Downward evacuation: rescue kit
- Carefully read the Instructions for Use used in this technical advice before consulting the advice itself. You must have already read and understood the information in the Instructions for Use to be able to understand this supplementary information.
- Mastering these techniques requires specific training. Work with a professional to confirm your ability to perform these techniques safely and independently before attempting them unsupervised.
- We provide examples of techniques related to your activity.
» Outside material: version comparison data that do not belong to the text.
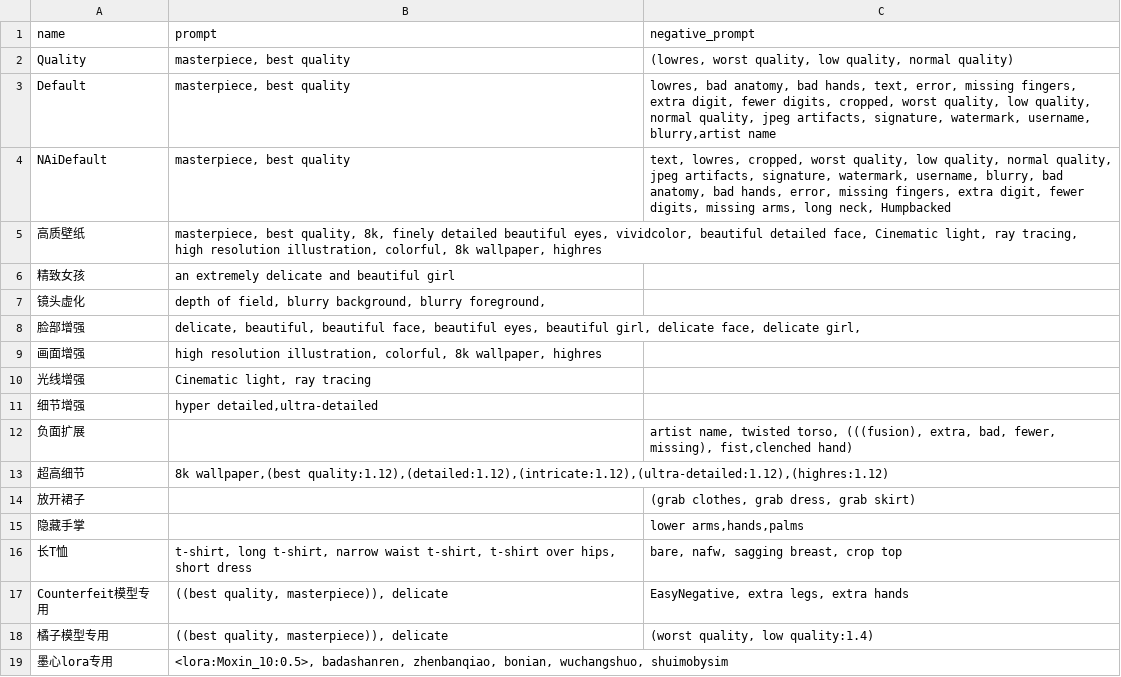
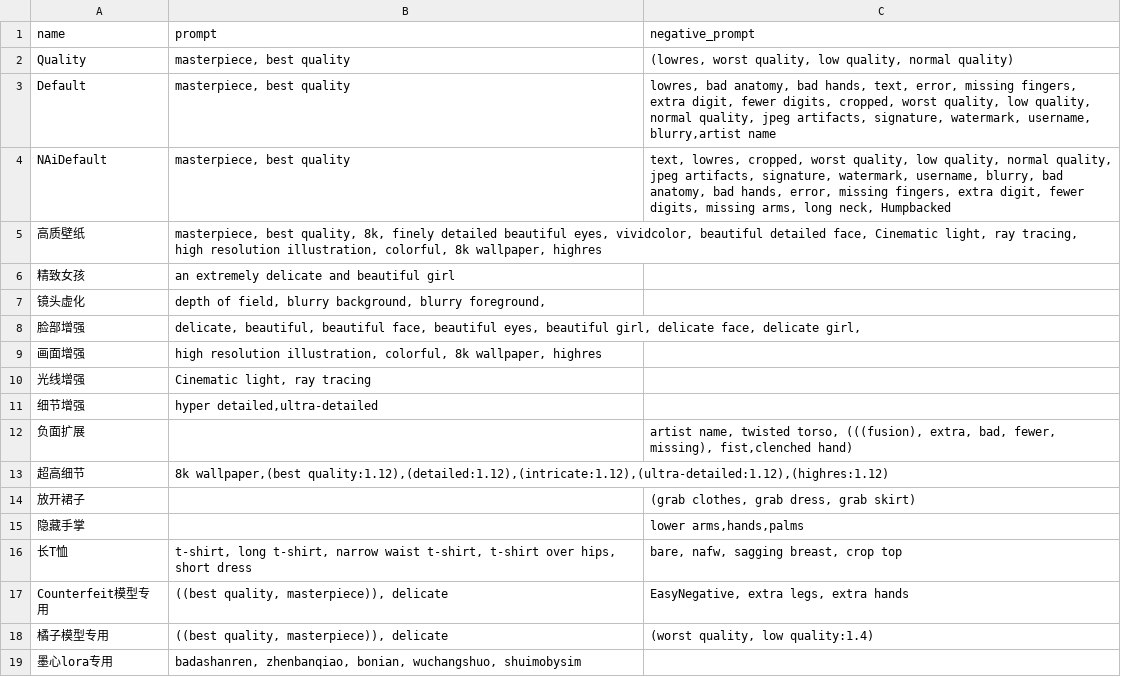
Before and after one commit to 2517518603/sd-configs, a CSV file: dist/styles.csv, drawn as a sheet.

Commit message:
Update styles.csv

```diff
--- a/dist/styles.csv
+++ b/dist/styles.csv
@@ -18,2 +18,2 @@ Counterfeit模型专用,"((best quality, masterpiece)), delicate","EasyNegative,
 橘子模型专用,"((best quality, masterpiece)), delicate","(worst quality, low quality:1.4)"
-墨心lora专用,"<lora:Moxin_10:0.5>, badashanren, zhenbanqiao, bonian, wuchangshuo, shuimobysim"
+墨心lora专用,"badashanren, zhenbanqiao, bonian, wuchangshuo, shuimobysim"
```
There may be others that we do not describe here.
Lightweight rescue kit for transferring the victim's weight from his support element to a secondary rope used for the descent.
Warning: during an accompanied descent rescue, only the ABSORBICA L57 is approved as an energy absorber for the ASAP.
For more details, see the ASAP-specific technical information at www.petzl.com
Thanks to this system, the weight difference between rescuer and victim is not a significant problem.
Theoretical efficiency of the hauling kit: 3:1.
1. Hauling kit ready to be attached to the victim
Warning: this technique works especially well when the victim's support element is static:
a fall onto an energy-absorbing lanyard, for example.
If the victim's support is not static, for example an EN 1891 rope, the victim's weight will stretch the support.
When hauling with the rescue kit, the stretch must be taken out of the rope before the victim can be unhooked.
The rescue kit must therefore be equipped with a rope of sufficient length to adapt to the situation.
Examples for a victim suspended on a semi-static rope with an elongation under load of 4 %:
- If the victim is 15 m from the anchor, the elongation is 0.6 m. The rescue kit rope must measure at least 4 m (3 x 60 cm to take out the stretch + 3 x 50 cm for unhooking + margin for the knots).
- If the victim is 50 m from the anchor, the elongation is 2 m. The rescue kit rope must measure at least 9 m. In this case, the rescuer must descend to the victim to attach the rescue kit, then ascend 3 m above to start hauling/unhooking.
2. Hauling/unhooking the victim
The rescuer should tether himself to the victim as soon as possible. Unhooking and descent must be done with two points of attachment between the victim and rescuer (kit + lanyard)
3. Victim loaded onto the rescuer's descender, ready to descend.
For an accompanied descent, it is necessary to use a braking carabiner.
This carabiner should be connected to the descender's carabiner.
See the technical information specific to the RIG and the I'D at www.petzl.com